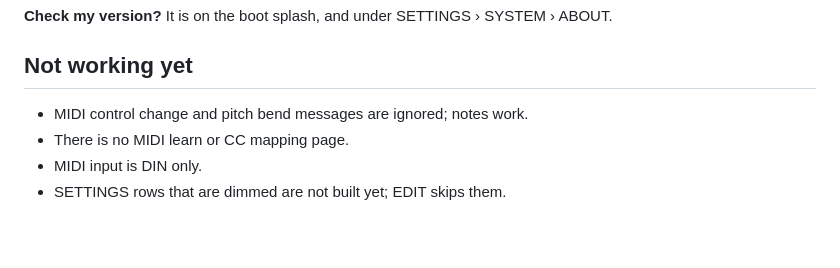
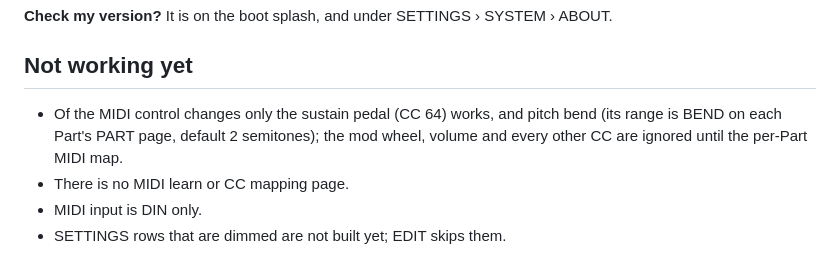
Before and after one commit to joegiralt/chimera-releases, a Markdown page: GETTING-STARTED.md, the part around the change. GitHub-like rendering; blank space fills up the shorter version.

Commit message:
Pitch bend and sustain work; other CCs wait for the MIDI map

```diff
--- a/GETTING-STARTED.md
+++ b/GETTING-STARTED.md
@@ -98,7 +98,7 @@ Repeat for each file.
 
 ## Not working yet
 
-- MIDI control change and pitch bend messages are ignored; notes work.
+- Of the MIDI control changes only the sustain pedal (CC 64) works, and pitch bend (its range is BEND on each Part's PART page, default 2 semitones); the mod wheel, volume and every other CC are ignored until the per-Part MIDI map.
 - There is no MIDI learn or CC mapping page.
 - MIDI input is DIN only.
 - SETTINGS rows that are dimmed are not built yet; EDIT skips them.
```
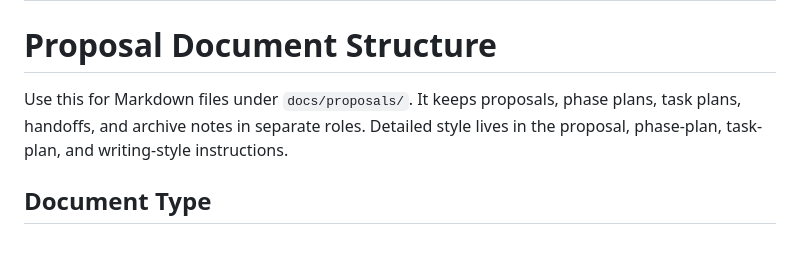
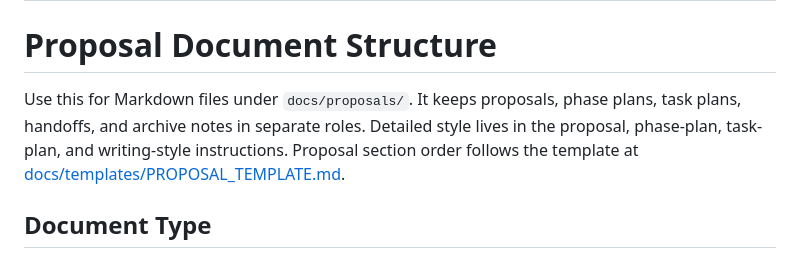
Before and after one commit to humlab-sead/sead_authority_service, a Markdown page: .github/instructions/proposal-document-structure.instructions.md, the part around the change. GitHub-like rendering.

```diff
--- a/.github/instructions/proposal-document-structure.instructions.md
+++ b/.github/instructions/proposal-document-structure.instructions.md
@@ -5,7 +5,7 @@ applyTo: "docs/proposals/**/*.md"
 
 # Proposal Document Structure
 
-Use this for Markdown files under `docs/proposals/`. It keeps proposals, phase plans, task plans, handoffs, and archive notes in separate roles. Detailed style lives in the proposal, phase-plan, task-plan, and writing-style instructions.
+Use this for Markdown files under `docs/proposals/`. It keeps proposals, phase plans, task plans, handoffs, and archive notes in separate roles. Detailed style lives in the proposal, phase-plan, task-plan, and writing-style instructions. Proposal section order follows the template at [docs/templates/PROPOSAL_TEMPLATE.md](../../docs/templates/PROPOSAL_TEMPLATE.md).
 
 ## Document Type
 
```
Also changed, not shown: .github/instructions/proposal-writing-guide.instructions.md (+4 -28 lines).
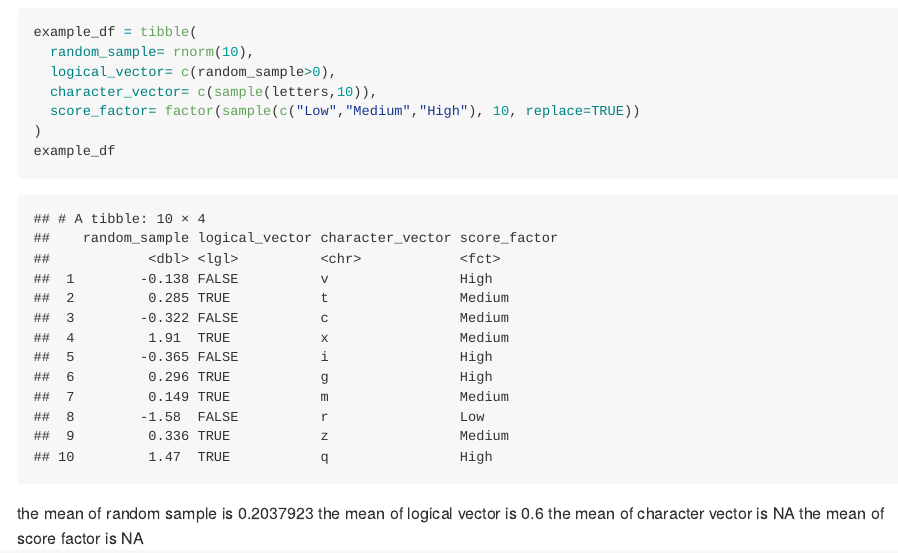
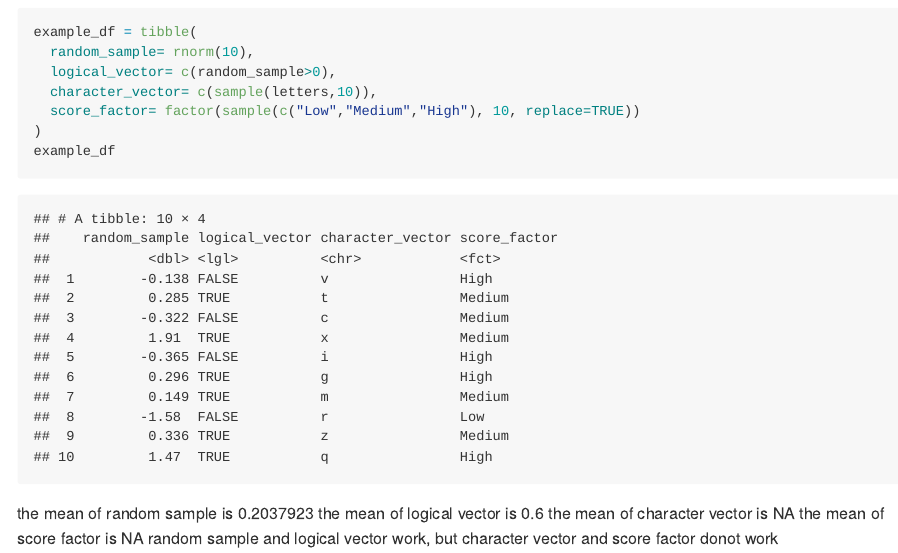
Before and after one commit to muxinli12/p8105_hw1_ml5363, an R Markdown document (p8105_hw1_ml5363.Rmd): the page in a window 1100 px wide, from 1150 px down. Rendered offline with R 4.5, knitr and Pandoc, with nearby package versions; code that draws random numbers runs with fixed seeds of ours; some code elsewhere in the file could not run offline.

Commit message:
adding what works and doesn't work

```diff
--- a/p8105_hw1_ml5363.Rmd
+++ b/p8105_hw1_ml5363.Rmd
@@ -36,3 +36,4 @@ the mean of random sample is `r mean(pull(example_df,random_sample))`
 the mean of logical vector is `r mean(pull(example_df,logical_vector))`
 the mean of character vector is `r mean(pull(example_df,character_vector))`
 the mean of score factor is `r mean(pull(example_df,score_factor))`
+random sample and logical vector work, but character vector and score factor donot work
```
Also changed, not shown: p8105_hw1_ml5363.md, scatter_plot.pdf.
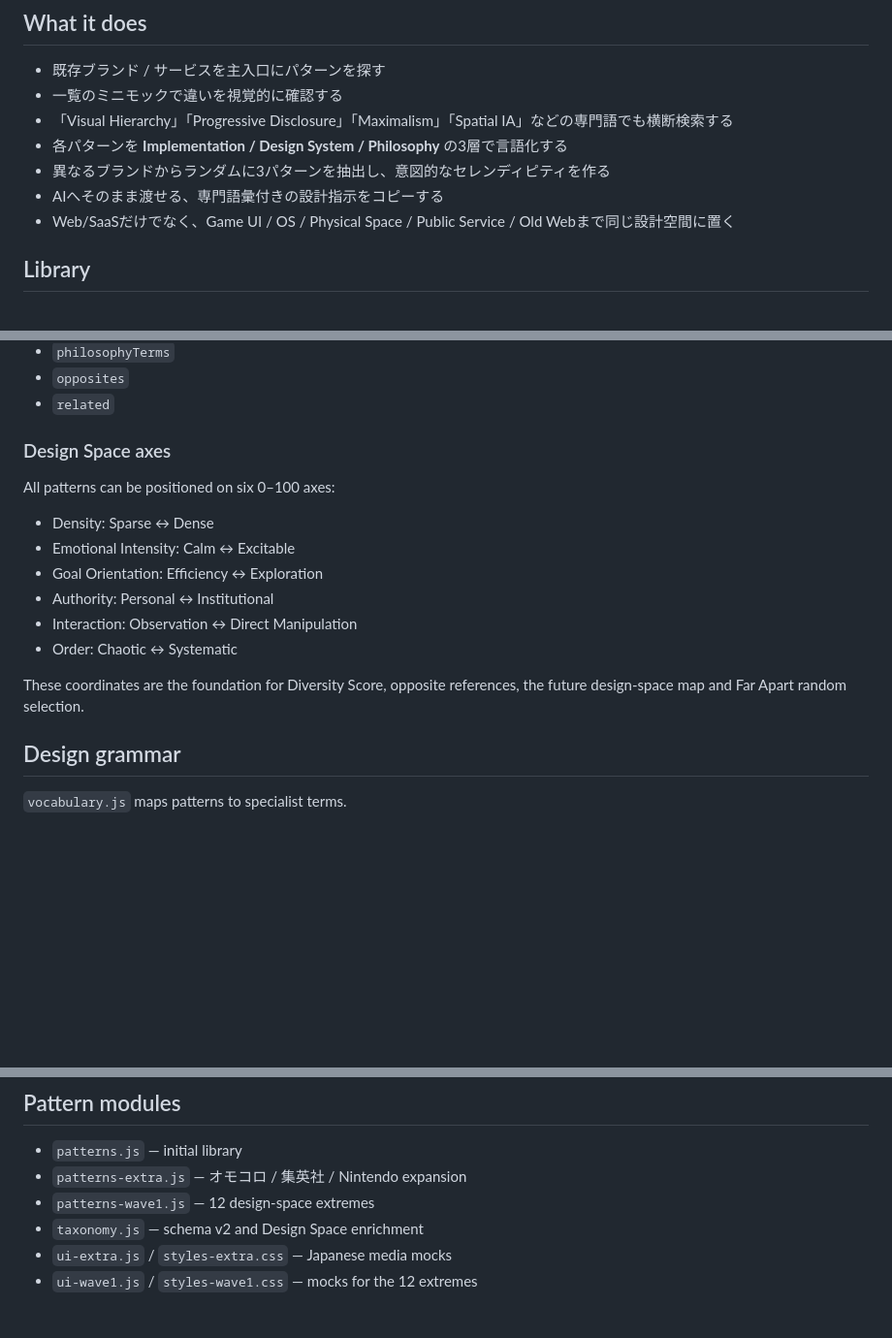
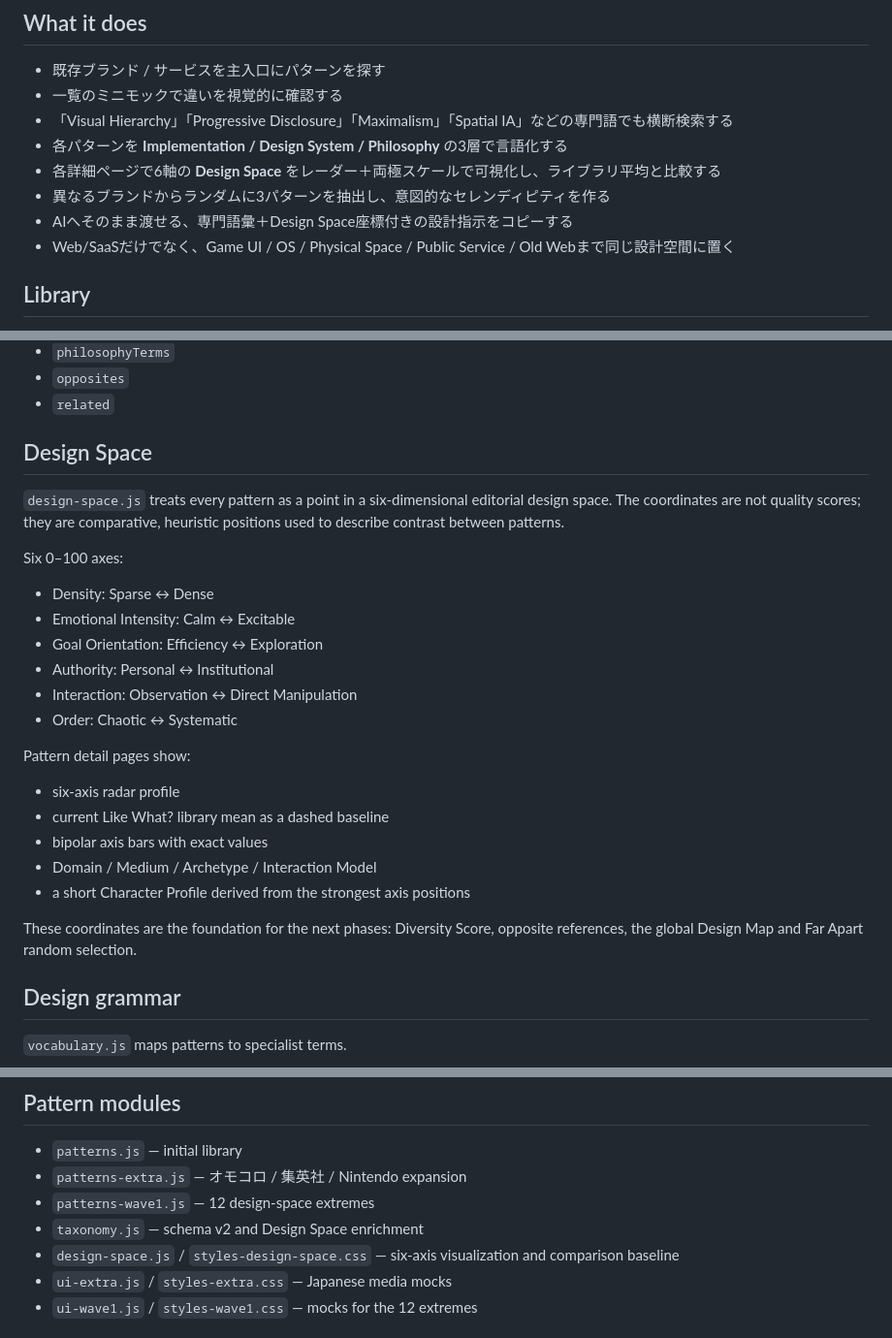
Before and after one commit to silovar-uk/likewhat, a Markdown page: README.md, 3 parts joined by grey strips. Shown at 97% size. Drawn GitHub-style; blank space fills up the shorter version.

Commit message:
Document Design Space visualization

```diff
--- a/README.md
+++ b/README.md
@@ -8,8 +8,9 @@
 - 一覧のミニモックで違いを視覚的に確認する
 - 「Visual Hierarchy」「Progressive Disclosure」「Maximalism」「Spatial IA」などの専門語でも横断検索する
 - 各パターンを **Implementation / Design System / Philosophy** の3層で言語化する
+- 各詳細ページで6軸の **Design Space** をレーダー＋両極スケールで可視化し、ライブラリ平均と比較する
 - 異なるブランドからランダムに3パターンを抽出し、意図的なセレンディピティを作る
-- AIへそのまま渡せる、専門語彙付きの設計指示をコピーする
+- AIへそのまま渡せる、専門語彙＋Design Space座標付きの設計指示をコピーする
 - Web/SaaSだけでなく、Game UI / OS / Physical Space / Public Service / Old Webまで同じ設計空間に置く
 
 ## Library
@@ -47,9 +48,11 @@ Each pattern can now carry:
 - `opposites`
 - `related`
 
-### Design Space axes
+## Design Space
 
-All patterns can be positioned on six 0–100 axes:
+`design-space.js` treats every pattern as a point in a six-dimensional editorial design space. The coordinates are not quality scores; they are comparative, heuristic positions used to describe contrast between patterns.
+
+Six 0–100 axes:
 
 - Density: Sparse ↔ Dense
 - Emotional Intensity: Calm ↔ Excitable
@@ -58,7 +61,15 @@ All patterns can be positioned on six 0–100 axes:
 - Interaction: Observation ↔ Direct Manipulation
 - Order: Chaotic ↔ Systematic
 
-These coordinates are the foundation for Diversity Score, opposite references, the future design-space map and Far Apart random selection.
+Pattern detail pages show:
+
+- six-axis radar profile
+- current Like What? library mean as a dashed baseline
+- bipolar axis bars with exact values
+- Domain / Medium / Archetype / Interaction Model
+- a short Character Profile derived from the strongest axis positions
+
+These coordinates are the foundation for the next phases: Diversity Score, opposite references, the global Design Map and Far Apart random selection.
 
 ## Design grammar
 
@@ -74,6 +85,7 @@ These coordinates are the foundation for Diversity Score, opposite references, t
 - `patterns-extra.js` — オモコロ / 集英社 / Nintendo expansion
 - `patterns-wave1.js` — 12 design-space extremes
 - `taxonomy.js` — schema v2 and Design Space enrichment
+- `design-space.js` / `styles-design-space.css` — six-axis visualization and comparison baseline
 - `ui-extra.js` / `styles-extra.css` — Japanese media mocks
 - `ui-wave1.js` / `styles-wave1.css` — mocks for the 12 extremes
 
```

**Exercise brief:** The whole listing above is to be printed exactly; the pictures stay out.

**Written answer:**
Before and after one commit to joegiralt/chimera-releases, a Markdown page: GETTING-STARTED.md, the part around the change. GitHub-like rendering; blank space fills up the shorter version.

Commit message:
Pitch bend and sustain work; other CCs wait for the MIDI map

```diff
--- a/GETTING-STARTED.md
+++ b/GETTING-STARTED.md
@@ -98,7 +98,7 @@ Repeat for each file.
 
 ## Not working yet
 
-- MIDI control change and pitch bend messages are ignored; notes work.
+- Of the MIDI control changes only the sustain pedal (CC 64) works, and pitch bend (its range is BEND on each Part's PART page, default 2 semitones); the mod wheel, volume and every other CC are ignored until the per-Part MIDI map.
 - There is no MIDI learn or CC mapping page.
 - MIDI input is DIN only.
 - SETTINGS rows that are dimmed are not built yet; EDIT skips them.
```
Before and after one commit to humlab-sead/sead_authority_service, a Markdown page: .github/instructions/proposal-document-structure.instructions.md, the part around the change. GitHub-like rendering.

```diff
--- a/.github/instructions/proposal-document-structure.instructions.md
+++ b/.github/instructions/proposal-document-structure.instructions.md
@@ -5,7 +5,7 @@ applyTo: "docs/proposals/**/*.md"
 
 # Proposal Document Structure
 
-Use this for Markdown files under `docs/proposals/`. It keeps proposals, phase plans, task plans, handoffs, and archive notes in separate roles. Detailed style lives in the proposal, phase-plan, task-plan, and writing-style instructions.
+Use this for Markdown files under `docs/proposals/`. It keeps proposals, phase plans, task plans, handoffs, and archive notes in separate roles. Detailed style lives in the proposal, phase-plan, task-plan, and writing-style instructions. Proposal section order follows the template at [docs/templates/PROPOSAL_TEMPLATE.md](../../docs/templates/PROPOSAL_TEMPLATE.md).
 
 ## Document Type
 
```
Also changed, not shown: .github/instructions/proposal-writing-guide.instructions.md (+4 -28 lines).
Before and after one commit to muxinli12/p8105_hw1_ml5363, an R Markdown document (p8105_hw1_ml5363.Rmd): the page in a window 1100 px wide, from 1150 px down. Rendered offline with R 4.5, knitr and Pandoc, with nearby package versions; code that draws random numbers runs with fixed seeds of ours; some code elsewhere in the file could not run offline.

Commit message:
adding what works and doesn't work

```diff
--- a/p8105_hw1_ml5363.Rmd
+++ b/p8105_hw1_ml5363.Rmd
@@ -36,3 +36,4 @@ the mean of random sample is `r mean(pull(example_df,random_sample))`
 the mean of logical vector is `r mean(pull(example_df,logical_vector))`
 the mean of character vector is `r mean(pull(example_df,character_vector))`
 the mean of score factor is `r mean(pull(example_df,score_factor))`
+random sample and logical vector work, but character vector and score factor donot work
```
Also changed, not shown: p8105_hw1_ml5363.md, scatter_plot.pdf.
Before and after one commit to silovar-uk/likewhat, a Markdown page: README.md, 3 parts joined by grey strips. Shown at 97% size. Drawn GitHub-style; blank space fills up the shorter version.

Commit message:
Document Design Space visualization

```diff
--- a/README.md
+++ b/README.md
@@ -8,8 +8,9 @@
 - 一覧のミニモックで違いを視覚的に確認する
 - 「Visual Hierarchy」「Progressive Disclosure」「Maximalism」「Spatial IA」などの専門語でも横断検索する
 - 各パターンを **Implementation / Design System / Philosophy** の3層で言語化する
+- 各詳細ページで6軸の **Design Space** をレーダー＋両極スケールで可視化し、ライブラリ平均と比較する
 - 異なるブランドからランダムに3パターンを抽出し、意図的なセレンディピティを作る
-- AIへそのまま渡せる、専門語彙付きの設計指示をコピーする
+- AIへそのまま渡せる、専門語彙＋Design Space座標付きの設計指示をコピーする
 - Web/SaaSだけでなく、Game UI / OS / Physical Space / Public Service / Old Webまで同じ設計空間に置く
 
 ## Library
@@ -47,9 +48,11 @@ Each pattern can now carry:
 - `opposites`
 - `related`
 
-### Design Space axes
+## Design Space
 
-All patterns can be positioned on six 0–100 axes:
+`design-space.js` treats every pattern as a point in a six-dimensional editorial design space. The coordinates are not quality scores; they are comparative, heuristic positions used to describe contrast between patterns.
+
+Six 0–100 axes:
 
 - Density: Sparse ↔ Dense
 - Emotional Intensity: Calm ↔ Excitable
@@ -58,7 +61,15 @@ All patterns can be positioned on six 0–100 axes:
 - Interaction: Observation ↔ Direct Manipulation
 - Order: Chaotic ↔ Systematic
 
-These coordinates are the foundation for Diversity Score, opposite references, the future design-space map and Far Apart random selection.
+Pattern detail pages show:
+
+- six-axis radar profile
+- current Like What? library mean as a dashed baseline
+- bipolar axis bars with exact values
+- Domain / Medium / Archetype / Interaction Model
+- a short Character Profile derived from the strongest axis positions
+
+These coordinates are the foundation for the next phases: Diversity Score, opposite references, the global Design Map and Far Apart random selection.
 
 ## Design grammar
 
@@ -74,6 +85,7 @@ These coordinates are the foundation for Diversity Score, opposite references, t
 - `patterns-extra.js` — オモコロ / 集英社 / Nintendo expansion
 - `patterns-wave1.js` — 12 design-space extremes
 - `taxonomy.js` — schema v2 and Design Space enrichment
+- `design-space.js` / `styles-design-space.css` — six-axis visualization and comparison baseline
 - `ui-extra.js` / `styles-extra.css` — Japanese media mocks
 - `ui-wave1.js` / `styles-wave1.css` — mocks for the 12 extremes
 
```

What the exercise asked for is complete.